# [TASK TO COMPLETE]
Read the data below line by line and copy each one with "gdal" in it.

# [MATERIAL PROVIDED]
═══

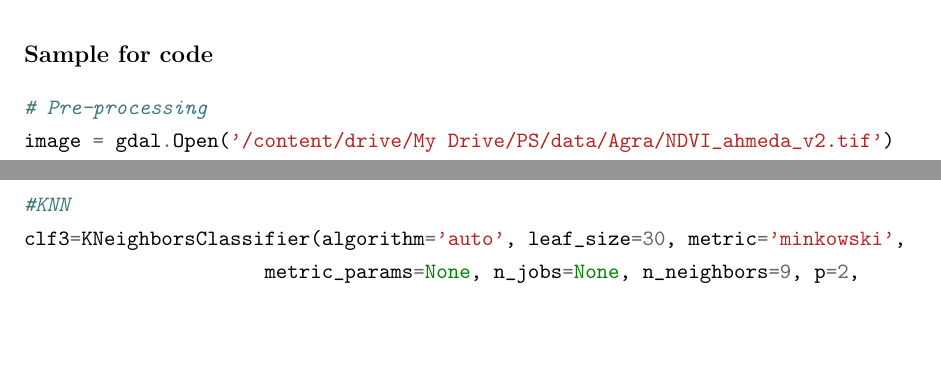
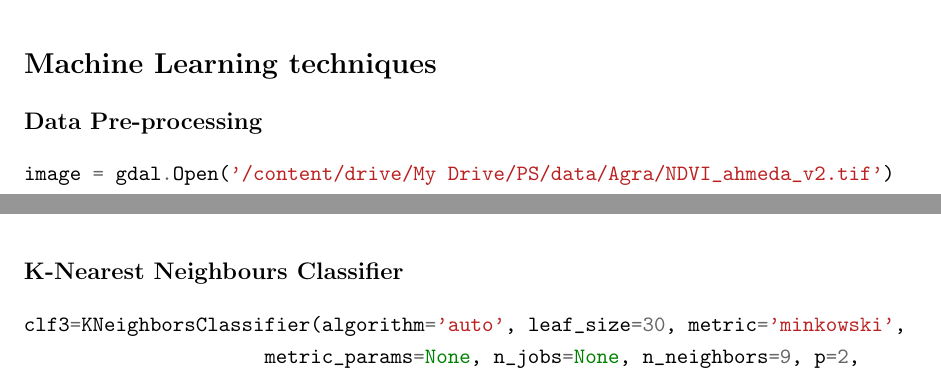
Before and after one commit to Nisarg2104/Project-Report-1-IIRS-ISRO, a LaTeX thesis (main.tex): two parts of pages 57 and 59 of 62 before the commit and two parts of pages 49 and 50 of 62 after it, joined at a grey line, cut at the place of the change, the shorter picture padded with empty space. Compiled offline with pdfLaTeX.

Commit message:
Final Push

```diff
--- a/main.tex
+++ b/main.tex
@@ -837,6 +837,64 @@ function genClasses(image) {
               .addBands(forest)
               .addBands(classes);
 }
+\end{minted}
+
+\subsection*{Machine Learning techniques}
+\subsubsection*{Data Pre-processing}
+\begin{minted}[breaklines=true, fontsize=\small]{python}
+image = gdal.Open('/content/drive/My Drive/PS/data/Agra/NDVI_ahmeda_v2.tif')
+ndvi = image.ReadAsArray()image = gdal.Open('/content/drive/My Drive/PS/data/Agra/NDVI_ahmeda_v2.tif')
+ndvi = image.ReadAsArray()
+ndvi_flat = ndvi.reshape(ndvi.shape[0], ndvi.shape[1] * ndvi.shape[2]).T
+print(ndvi_flat.shape)
+image = gdal.Open('/content/drive/My Drive/PS/data/Ahmedabad/LC_ahmeda_v1_labels.tif')
+lc = image.ReadAsArray()
+lc = lc - 1
+lc_flat = lc.reshape(1, lc.shape[0] * lc.shape[1]).T
+a=np.arange(1,ndvi_flat.shape[0]+1)
+print(a)
+X=pd.DataFrame(data=ndvi_flat[0:,0:],    # values
+...              index=a,    # 1st column as index
+...              columns=np.array(["month1", "month2","month3","month4","month5","month6"]))
+X=preprocessing.scale(X)
+Y=pd.DataFrame(data=lc_flat[0:,0:],
+               index=a,
+               columns=np.array(["class"]))
+               sk_lda=LinearDiscriminantAnalysis()
+X_lda=sk_lda.fit_transform(X,Y)
+\end{minted}
+\subsubsection*{Support Vector Machines}
+\begin{minted}[breaklines=true, fontsize=\small]{python}
+X_train, X_test, Y_train, Y_test=train_test_split(X_lda,Y, test_size=0.2,random_state=43)
+print(X_train.shape,X_lda.shape)
+clf=svm.SVC(C=1.0, class_weight='balanced', dual=True, fit_intercept=True,
+          loss='squared_hinge', max_iter=1000,
+          multi_class='ovo', penalty='l2', random_state=None, tol=0.0001,
+          verbose=0)
+          temp=clf.predict(X_lda)
+c=confusion_matrix(Y,temp)
+print(sum(c[i][i] for i in range(c.shape[0]))/X_lda.shape[0])
+final=temp.reshape(lc.shape[0],lc.shape[1])
+\end{minted}
+\subsubsection*{Decision Tree Classifier}
+\begin{minted}[breaklines=true, fontsize=\small]{python}
+clf2=tree.DecisionTreeClassifier(ccp_alpha=0.0, class_weight=None, criterion='gini',
+                       max_depth=None, max_features=None, max_leaf_nodes=None,
+                       min_impurity_decrease=0.0, min_impurity_split=None,
+                       min_samples_leaf=1, min_samples_split=2,
+                       min_weight_fraction_leaf=0.0, presort='deprecated',
+                       random_state=None, splitter='best')
+ clf2.fit(X_train,Y_train)\\
+\end{minted}
+\subsubsection*{K-Nearest Neighbours Classifier}
+\begin{minted}[breaklines=true, fontsize=\small]{python}
+clf3=KNeighborsClassifier(algorithm='auto', leaf_size=30, metric='minkowski',
+                     metric_params=None, n_jobs=None, n_neighbors=9, p=2,
+                     weights='uniform')
+clf3.fit(X_train,Y_train)
+c=confusion_matrix(Y,temp)
+print(sum(c[i][i] for i in range(c.shape[0]))/X_lda.shape[0])
+final=temp.reshape(lc.shape[0],lc.shape[1])
 \end{minted}
 
 \subsection*{Convolutional Neural Network: U-Net Architecture}
@@ -1154,63 +1212,6 @@ test_y = np.array(test_y.ReadAsArray())
 print(testPredictions(test_pred, test_y, test_shape, p['SIZE'], p['STRIDE']))
 \end{minted}
 
-\subsubsection*{Sample for code}
-\begin{minted}[breaklines=true, fontsize=\small]{python}
-# Pre-processing
-image = gdal.Open('/content/drive/My Drive/PS/data/Agra/NDVI_ahmeda_v2.tif')
-ndvi = image.ReadAsArray()image = gdal.Open('/content/drive/My Drive/PS/data/Agra/NDVI_ahmeda_v2.tif')
-ndvi = image.ReadAsArray()
-ndvi_flat = ndvi.reshape(ndvi.shape[0], ndvi.shape[1] * ndvi.shape[2]).T
-print(ndvi_flat.shape)
-image = gdal.Open('/content/drive/My Drive/PS/data/Ahmedabad/LC_ahmeda_v1_labels.tif')
-lc = image.ReadAsArray()
-lc = lc - 1
-lc_flat = lc.reshape(1, lc.shape[0] * lc.shape[1]).T
-a=np.arange(1,ndvi_flat.shape[0]+1)
-print(a)
-X=pd.DataFrame(data=ndvi_flat[0:,0:],    # values
-...              index=a,    # 1st column as index
-...              columns=np.array(["month1", "month2","month3","month4","month5","month6"]))
-X=preprocessing.scale(X)
-Y=pd.DataFrame(data=lc_flat[0:,0:],
-               index=a,
-               columns=np.array(["class"]))
-               sk_lda=LinearDiscriminantAnalysis()
-X_lda=sk_lda.fit_transform(X,Y)
-
-
-#SVM
-X_train, X_test, Y_train, Y_test=train_test_split(X_lda,Y, test_size=0.2,random_state=43)
-print(X_train.shape,X_lda.shape)
-clf=svm.SVC(C=1.0, class_weight='balanced', dual=True, fit_intercept=True,
-          loss='squared_hinge', max_iter=1000,
-          multi_class='ovo', penalty='l2', random_state=None, tol=0.0001,
-          verbose=0)
-          temp=clf.predict(X_lda)
-c=confusion_matrix(Y,temp)
-print(sum(c[i][i] for i in range(c.shape[0]))/X_lda.shape[0])
-final=temp.reshape(lc.shape[0],lc.shape[1])
-
-
-#Decision Tree
-clf2=tree.DecisionTreeClassifier(ccp_alpha=0.0, class_weight=None, criterion='gini',
-                       max_depth=None, max_features=None, max_leaf_nodes=None,
-                       min_impurity_decrease=0.0, min_impurity_split=None,
-                       min_samples_leaf=1, min_samples_split=2,
-                       min_weight_fraction_leaf=0.0, presort='deprecated',
-                       random_state=None, splitter='best')
- clf2.fit(X_train,Y_train)\\
-
-
-#KNN
-clf3=KNeighborsClassifier(algorithm='auto', leaf_size=30, metric='minkowski',
-                     metric_params=None, n_jobs=None, n_neighbors=9, p=2,
-                     weights='uniform')
-clf3.fit(X_train,Y_train)
-c=confusion_matrix(Y,temp)
-print(sum(c[i][i] for i in range(c.shape[0]))/X_lda.shape[0])
-final=temp.reshape(lc.shape[0],lc.shape[1])
-\end{minted}
 
 % ---------------------------------------
 
```
Also changed, not shown: main.tex (21 more changed lines).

═══

# [EXERCISE OUTPUT]
+image = gdal.Open('/content/drive/My Drive/PS/data/Agra/NDVI_ahmeda_v2.tif')
+ndvi = image.ReadAsArray()image = gdal.Open('/content/drive/My Drive/PS/data/Agra/NDVI_ahmeda_v2.tif')
+image = gdal.Open('/content/drive/My Drive/PS/data/Ahmedabad/LC_ahmeda_v1_labels.tif')
-image = gdal.Open('/content/drive/My Drive/PS/data/Agra/NDVI_ahmeda_v2.tif')
-ndvi = image.ReadAsArray()image = gdal.Open('/content/drive/My Drive/PS/data/Agra/NDVI_ahmeda_v2.tif')
-image = gdal.Open('/content/drive/My Drive/PS/data/Ahmedabad/LC_ahmeda_v1_labels.tif')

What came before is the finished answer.